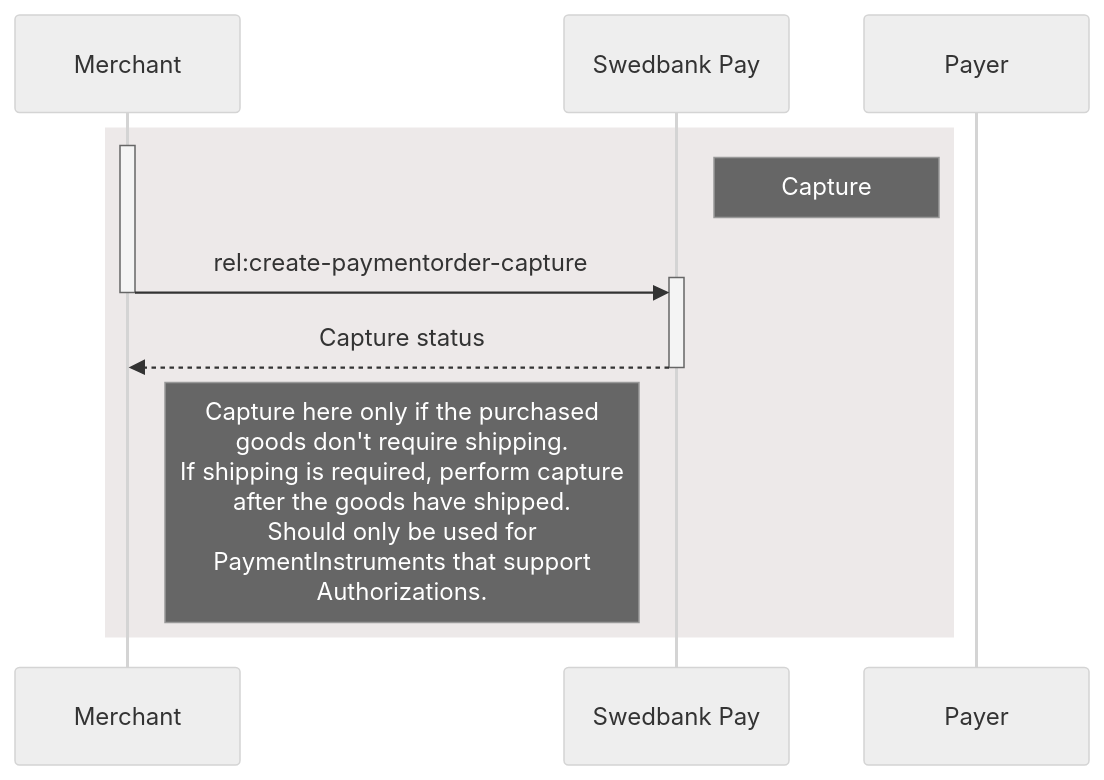
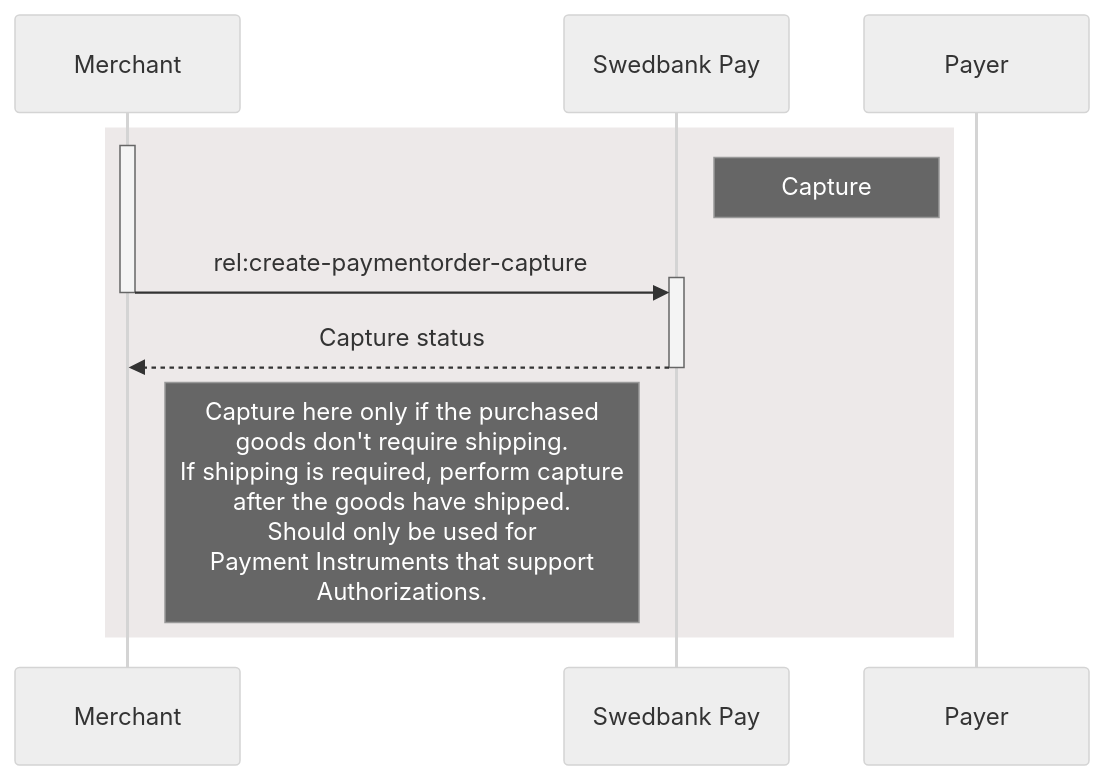
One commit to SwedbankPay/developer.swedbankpay.com changed the diagram in _includes/payment-order-capture.md. Above: the diagram before and after it, drawn with Mermaid (neutral theme). The commit also changed other lines of this file and 4 other files, not shown here.

````diff
--- a/_includes/payment-order-capture.md
+++ b/_includes/payment-order-capture.md
@@ -24,14 +31,14 @@
 ```mermaid
 sequenceDiagram
     participant Merchant
     participant SwedbankPay as Swedbank Pay
 
     rect rgba(81,43,43,0.1)
         activate Merchant
         note left of Payer: Capture
         Merchant ->>+ SwedbankPay: rel:create-paymentorder-capture
         deactivate Merchant
         SwedbankPay -->>- Merchant: Capture status
-        note right of Merchant: Capture here only if the purchased<br/>goods don't require shipping.<br/>If shipping is required, perform capture<br/>after the goods have shipped.<br>Should only be used for <br>PaymentInstruments that support <br>Authorizations.
+        note right of Merchant: Capture here only if the purchased<br/>goods don't require shipping.<br/>If shipping is required, perform capture<br/>after the goods have shipped.<br>Should only be used for <br>Payment Instruments that support <br>Authorizations.
     end
 ```
````
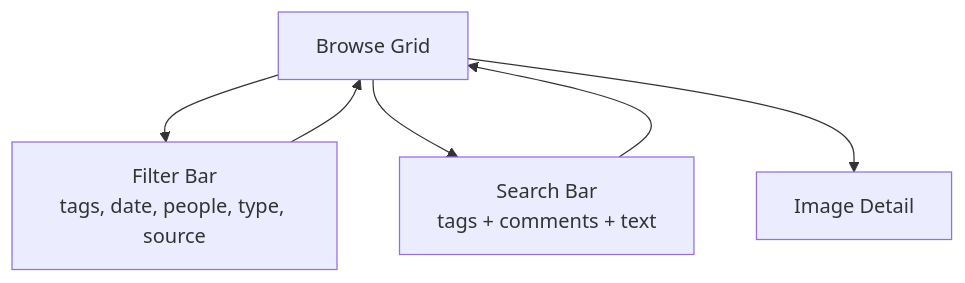
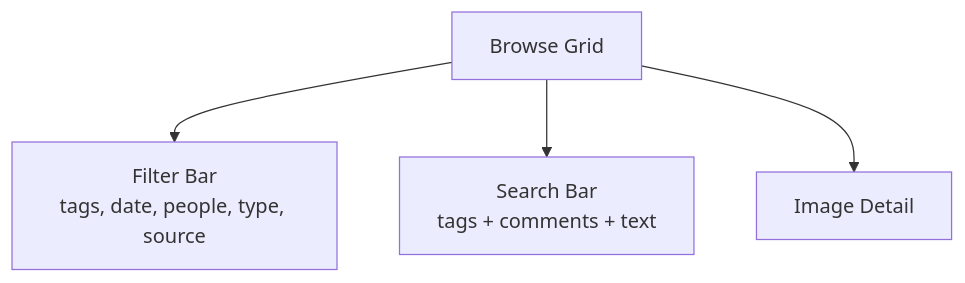
Before and after one commit to leahgarrett/image-management-system: the second of 7 diagrams in docs/ui-flow.md, drawn with Mermaid. The commit also changed other lines of this file and 1 other file, not shown here.

````diff
--- a/docs/ui-flow.md
+++ b/docs/ui-flow.md
@@ -45,13 +47,11 @@
 ```mermaid
 flowchart TD
     Browse[Browse Grid]
     Filters[Filter Bar<br/>tags, date, people, type, source]
     Search[Search Bar<br/>tags + comments + text]
     Detail[Image Detail]
 
     Browse --> Filters
     Browse --> Search
-    Filters --> Browse
-    Search --> Browse
     Browse --> Detail
 ```
````
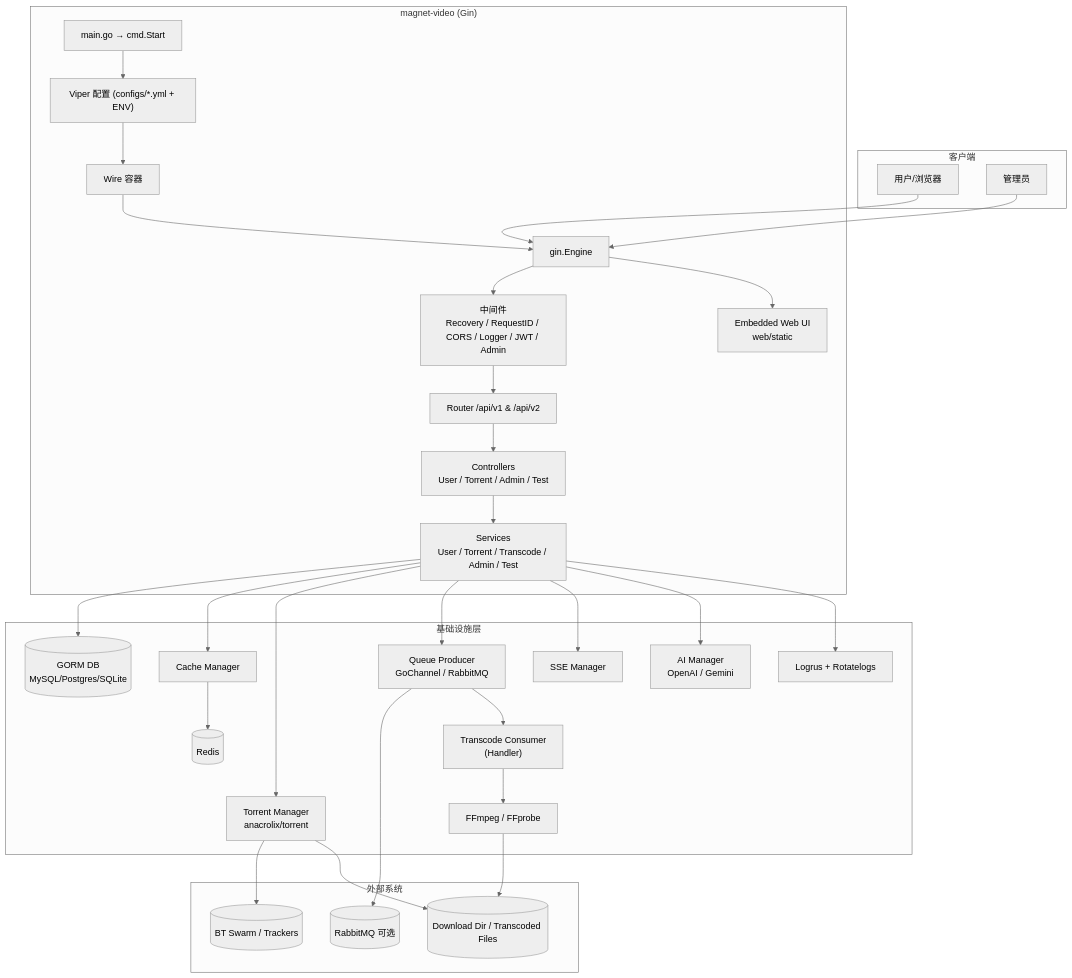
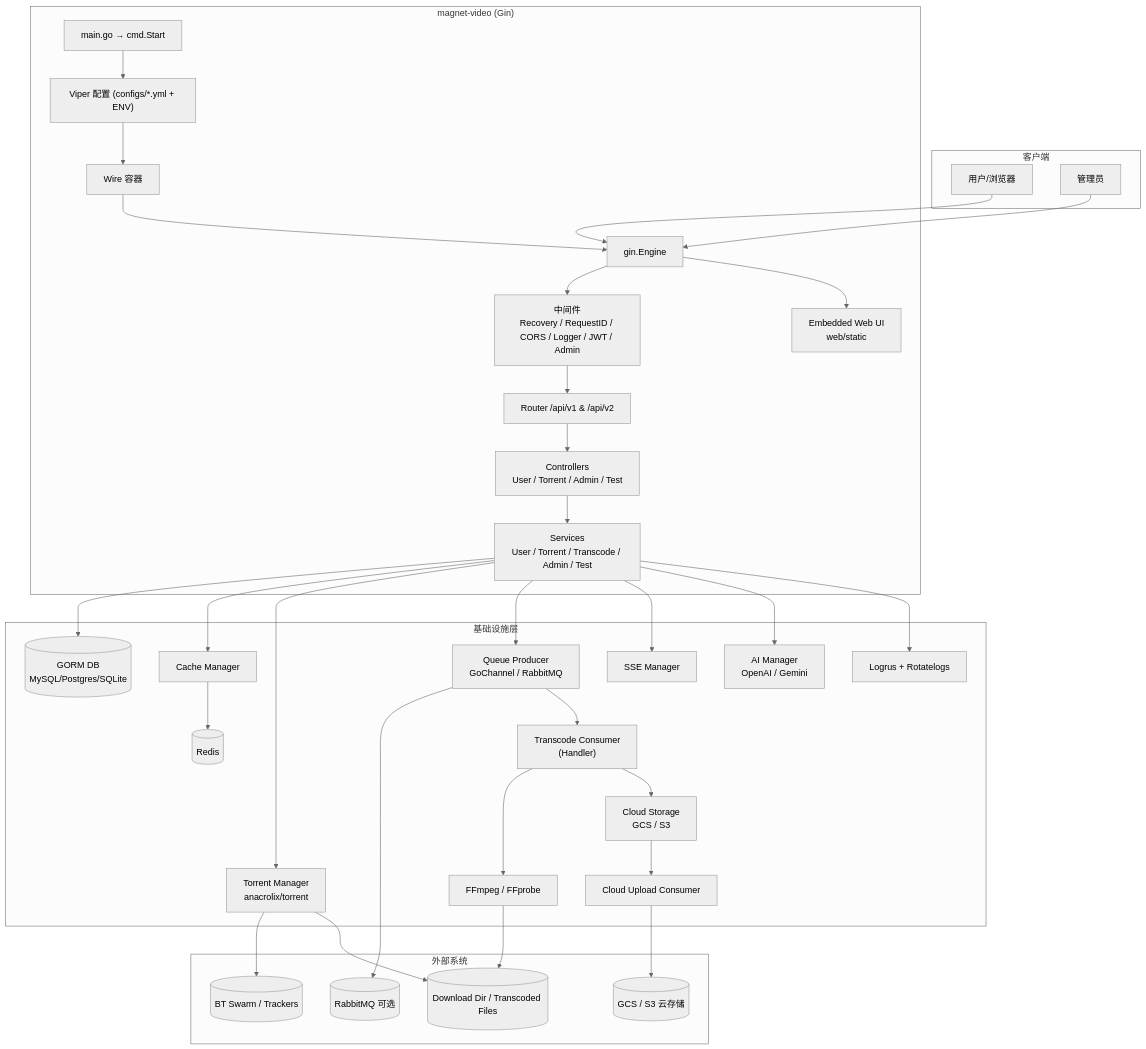
Before and after one commit to JackYinpei/magnet2video: the first of 3 diagrams in CLAUDE.md, drawn with Mermaid (neutral theme). The commit also changed other lines of this file and 23 other files, not shown here.

Commit message:
add cloud storage

````diff
--- a/CLAUDE.md
+++ b/CLAUDE.md
@@ -146,55 +152,59 @@
 ```mermaid
 flowchart TB
   subgraph Clients["客户端"]
     U["用户/浏览器"]
     A["管理员"]
   end
 
   subgraph App["magnet-video (Gin)"]
     Entry["main.go → cmd.Start"]
     Config["Viper 配置 (configs/*.yml + ENV)"]
     Wire["Wire 容器"]
     Gin["gin.Engine"]
     MW["中间件\nRecovery / RequestID / CORS / Logger / JWT / Admin"]
     Router["Router /api/v1 & /api/v2"]
     Controllers["Controllers\nUser / Torrent / Admin / Test"]
     Services["Services\nUser / Torrent / Transcode / Admin / Test"]
     Web["Embedded Web UI\nweb/static"]
   end
 
   subgraph Infra["基础设施层"]
     DB[(GORM DB\nMySQL/Postgres/SQLite)]
     Redis[(Redis)]
     Cache["Cache Manager"]
+    Cloud["Cloud Storage\nGCS / S3"]
+    CloudConsumer["Cloud Upload Consumer"]
     TorrentMgr["Torrent Manager\nanacrolix/torrent"]
     Queue["Queue Producer\nGoChannel / RabbitMQ"]
     Consumer["Transcode Consumer\n(Handler)"]
     FFmpeg["FFmpeg / FFprobe"]
     SSE["SSE Manager"]
     AI["AI Manager\nOpenAI / Gemini"]
     Logger["Logrus + Rotatelogs"]
   end
 
   subgraph External["外部系统"]
     P2P[(BT Swarm / Trackers)]
     MQ[(RabbitMQ 可选)]
     Disk[(Download Dir / Transcoded Files)]
+    CloudStorage[(GCS / S3 云存储)]
   end
 
   U --> Gin
   A --> Gin
 
   Entry --> Config --> Wire --> Gin
   Gin --> MW --> Router --> Controllers --> Services
   Gin --> Web
 
   Services --> DB
   Services --> Cache --> Redis
   Services --> TorrentMgr --> P2P
   Services --> Queue --> MQ
   Queue --> Consumer --> FFmpeg --> Disk
+  Consumer --> Cloud --> CloudConsumer --> CloudStorage
   TorrentMgr --> Disk
   Services --> SSE
   Services --> AI
   Services --> Logger
 ```
````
-=-=-=-=-
Every line with the string "subgraph" in the material should be returned.

Output below =
   subgraph Clients["客户端"]
   subgraph App["magnet-video (Gin)"]
   subgraph Infra["基础设施层"]
   subgraph External["外部系统"]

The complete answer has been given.